Harvard's 350-year marriage of necessity with the city of Cambridge was on the rocks again last week, not for the first time and probably not for the last.
After a few quiet months, the city Monday released a report detailing University property purchases over the last decade. The finding--Harvard owned some 700,000 square feet more of Cambridge than it did ten years ago, a statistic that prompted the City Council to drape City Hall in purple bunting, as if for a funeral.
The University spat back quickly. Robin Schmidt, vice president for government and community affiars, referred to the list as "a face" and a "cheap shot," and added that it "doesn't mean a damn thing without some analysis."
Two days later, Harvard announced it would go to court to demand a new assessment of a vacant lot the city claimed for a playground. The city offered $480,000 in return for the land; Harvard thinks it may be worth $750,000 or more.

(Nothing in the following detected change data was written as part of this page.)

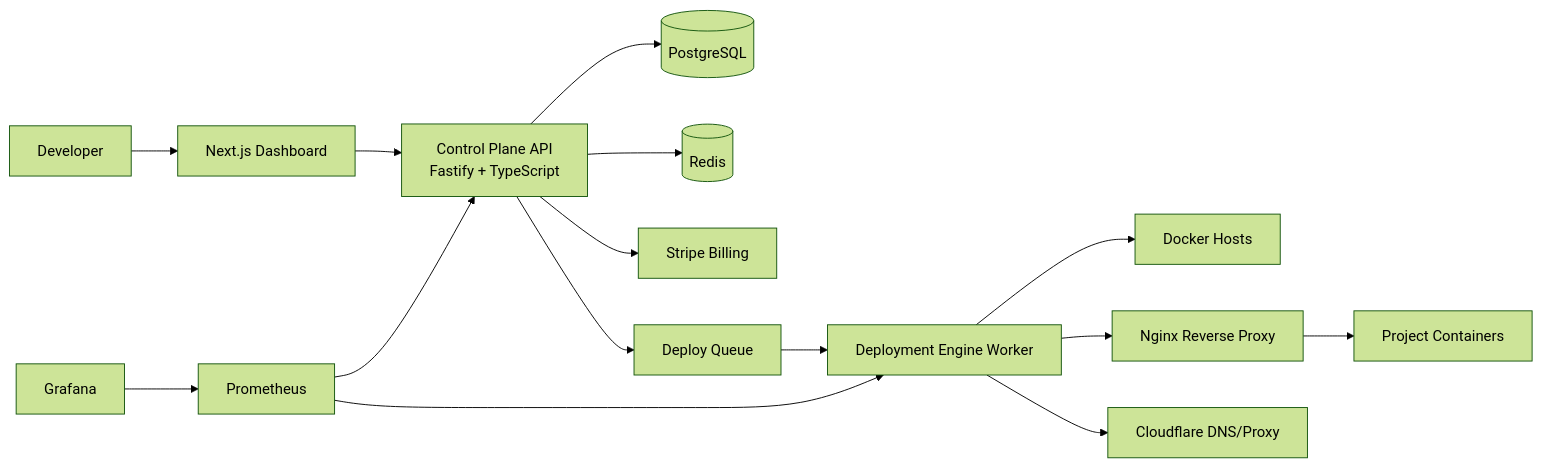
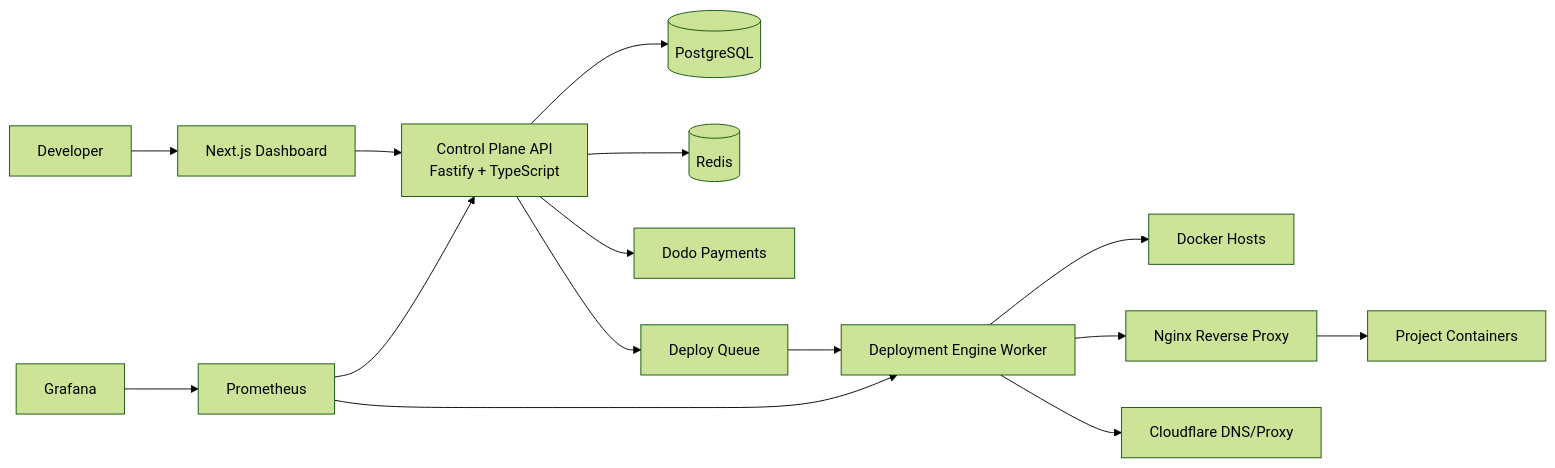
The first of 2 diagrams in docs/architecture.md (Adarshagupta/Apployd.com), drawn with Mermaid (forest theme) before and after one commit. The commit also changed other lines of this file and 22 other files, not shown here.

````diff
--- a/docs/architecture.md
+++ b/docs/architecture.md
@@ -5,17 +5,17 @@
 ```mermaid
 flowchart LR
   User[Developer] --> Dashboard[Next.js Dashboard]
   Dashboard --> API[Control Plane API\nFastify + TypeScript]
   API --> Postgres[(PostgreSQL)]
   API --> Redis[(Redis)]
-  API --> Stripe[Stripe Billing]
+  API --> Billing[Dodo Payments]
   API --> Queue[Deploy Queue]
   Queue --> Engine[Deployment Engine Worker]
   Engine --> Docker[Docker Hosts]
   Engine --> Nginx[Nginx Reverse Proxy]
   Engine --> CF[Cloudflare DNS/Proxy]
   Nginx --> Apps[Project Containers]
   Prom[Prometheus] --> API
   Prom --> Engine
   Grafana --> Prom
 ```
````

As soon as news of that move leaked out, city leaders said they would claim back taxes on the land, and added that it made them more ready than ever to make use of the institutional expansion controls the state legislature is expected to award the city this spring.
That effort, in turn, gained added momentum Wednesday when the House Judiciary Committee recommended adoption of a constitutional amendment stripping Harvard of its protection under the state charter from such laws.